Give the entries below again exactly. Their pictures are not needed.

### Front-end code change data

_ _ _

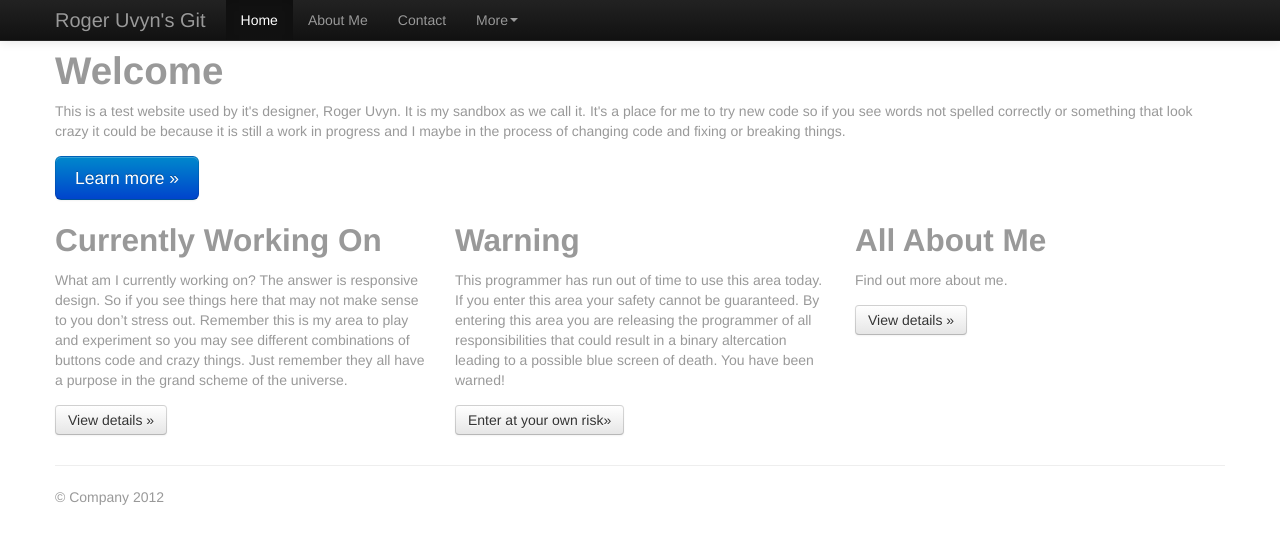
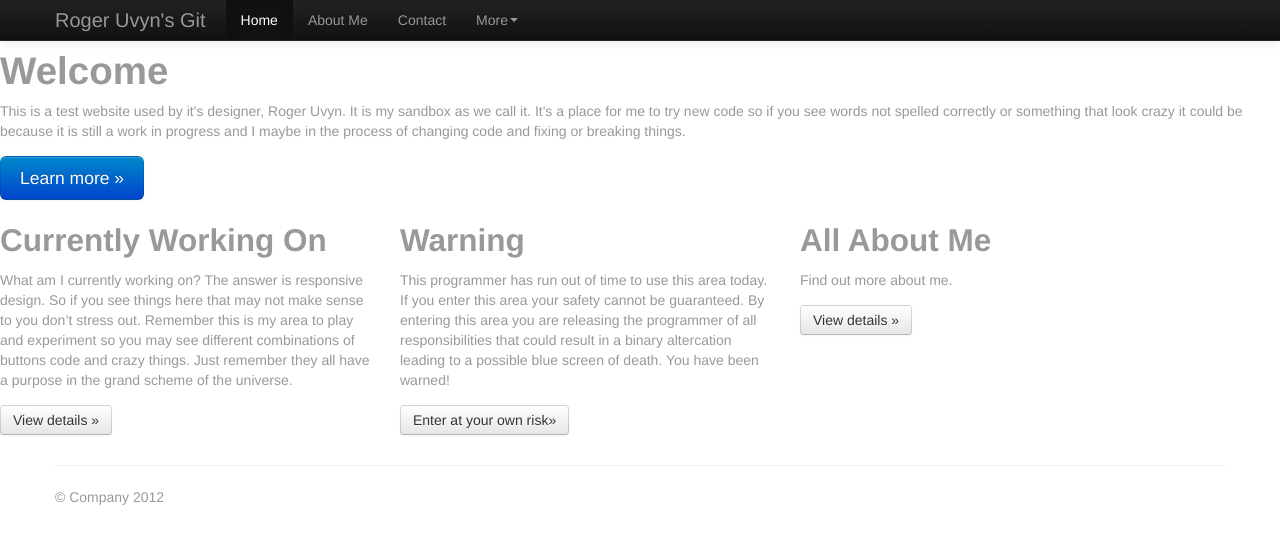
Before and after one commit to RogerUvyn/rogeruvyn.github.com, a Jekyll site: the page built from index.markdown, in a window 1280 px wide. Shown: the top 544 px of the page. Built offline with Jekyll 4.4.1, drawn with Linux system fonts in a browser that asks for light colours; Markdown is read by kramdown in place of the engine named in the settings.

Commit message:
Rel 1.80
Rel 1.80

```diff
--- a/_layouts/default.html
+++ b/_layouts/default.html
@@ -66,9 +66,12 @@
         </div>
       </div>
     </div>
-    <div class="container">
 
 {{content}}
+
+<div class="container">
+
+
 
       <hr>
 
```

_ _ _

### Answer box
Before and after one commit to RogerUvyn/rogeruvyn.github.com, a Jekyll site: the page built from index.markdown, in a window 1280 px wide. Shown: the top 544 px of the page. Built offline with Jekyll 4.4.1, drawn with Linux system fonts in a browser that asks for light colours; Markdown is read by kramdown in place of the engine named in the settings.

Commit message:
Rel 1.80
Rel 1.80

```diff
--- a/_layouts/default.html
+++ b/_layouts/default.html
@@ -66,9 +66,12 @@
         </div>
       </div>
     </div>
-    <div class="container">
 
 {{content}}
+
+<div class="container">
+
+
 
       <hr>
 
```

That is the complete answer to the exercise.